Oakland re-signs declining Cust
A’s sign past-his-prime Crisp
Duchscherer brought back despite missing 2009
When the Oakland A’s traded for San Diego third baseman Kevin Kouzmanoff on Friday, it demonstrated once again the organization’s inability — or unwillingness — to acquire actual talent for its 2010 roster.
Kouzmanoff is a cheap fill-in at third base (he made only $432,400 last season), and even though he’s 28 years old, his best season was three years ago — and he’s been in decline ever since.
Just the kind of player the A’s need, of course.
Kouzmanoff will fit right in with Jack Cust, Coco Crisp and Justin Duchscherer — the organization’s other “big” moves this offseason.
Let’s see: Cust has been in steady decline for three years, Crisp’s best years came three organizations ago, and Duchscherer has never lasted a full season as a starter and missed the entire 2009 season.
Oh, and there’s also Eric Chavez, Oakland’s veteran third baseman — he hasn’t played anything resembling a full season since 2006.
Yeah, Kouzmanoff is just the kind of the player the A’s need to fit in with the rest of the clubhouse.
At least Billy Beane didn’t give up anything meaningful, sending outfielders Scott Hairston and Aaron Cunningham to San Diego in exchange. Hairston’s OPS for the A’s last year was .653, and Cunningham hit .151 in 53 at-bats.
So maybe the trade was a “win” for Oakland organization. They get a cheap third baseman, they dump some spare parts, and if they cross their fingers, maybe all the risky acquisitions will pay off with another 75-win season.
That seems to be the new “gold” standard for the A’s these days, anyway.
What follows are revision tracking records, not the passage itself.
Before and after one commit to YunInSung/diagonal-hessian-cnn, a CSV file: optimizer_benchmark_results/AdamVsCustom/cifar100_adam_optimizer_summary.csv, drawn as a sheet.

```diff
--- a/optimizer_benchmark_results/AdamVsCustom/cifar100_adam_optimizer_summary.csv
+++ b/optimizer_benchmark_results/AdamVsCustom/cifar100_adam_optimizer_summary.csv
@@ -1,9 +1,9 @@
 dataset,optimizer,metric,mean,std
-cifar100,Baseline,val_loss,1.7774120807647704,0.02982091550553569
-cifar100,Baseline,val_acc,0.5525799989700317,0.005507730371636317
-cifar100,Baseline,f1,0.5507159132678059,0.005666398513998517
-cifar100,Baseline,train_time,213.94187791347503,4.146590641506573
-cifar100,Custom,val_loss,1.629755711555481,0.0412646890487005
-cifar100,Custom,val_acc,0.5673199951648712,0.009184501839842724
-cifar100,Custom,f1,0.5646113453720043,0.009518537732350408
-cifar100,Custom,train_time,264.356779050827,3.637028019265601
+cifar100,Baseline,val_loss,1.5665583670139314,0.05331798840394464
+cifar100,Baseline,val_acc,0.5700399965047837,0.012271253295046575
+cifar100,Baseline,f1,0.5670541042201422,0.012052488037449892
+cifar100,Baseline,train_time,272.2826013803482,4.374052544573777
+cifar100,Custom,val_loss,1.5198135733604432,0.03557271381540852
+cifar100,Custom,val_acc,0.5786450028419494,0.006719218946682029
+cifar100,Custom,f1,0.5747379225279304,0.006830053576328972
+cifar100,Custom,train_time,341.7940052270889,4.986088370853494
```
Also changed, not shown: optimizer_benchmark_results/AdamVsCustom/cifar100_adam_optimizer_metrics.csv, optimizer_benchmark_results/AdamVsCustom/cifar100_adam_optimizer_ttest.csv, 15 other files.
Kouzmanoff, who will be 29 in July, made his major-league debut in Cleveland in 2006 before being traded to San Diego. As the Padres’ primary hot corner man in 2007, he hit .275 with 18 HRs and 74 RBI — a decent start to a career for a young player.
The problem is Kouzmanoff has declined since, watching his batting average drop to .260 in 2008 and .255 in 2009. In addition, his power and ability to get on base have also waned since that 2007 season: his OBP dropped from .329 in 2007 to .302 in 2009, while his SLG dropped from .457 to .420 in the same time period.
Why else would the Padres dump him for spare parts? This isn’t a player who is going to suddenly get better at 28 while switching to American League pitching.
But it’s the kind of player the A’s now look for, evidently, in the “new economy”.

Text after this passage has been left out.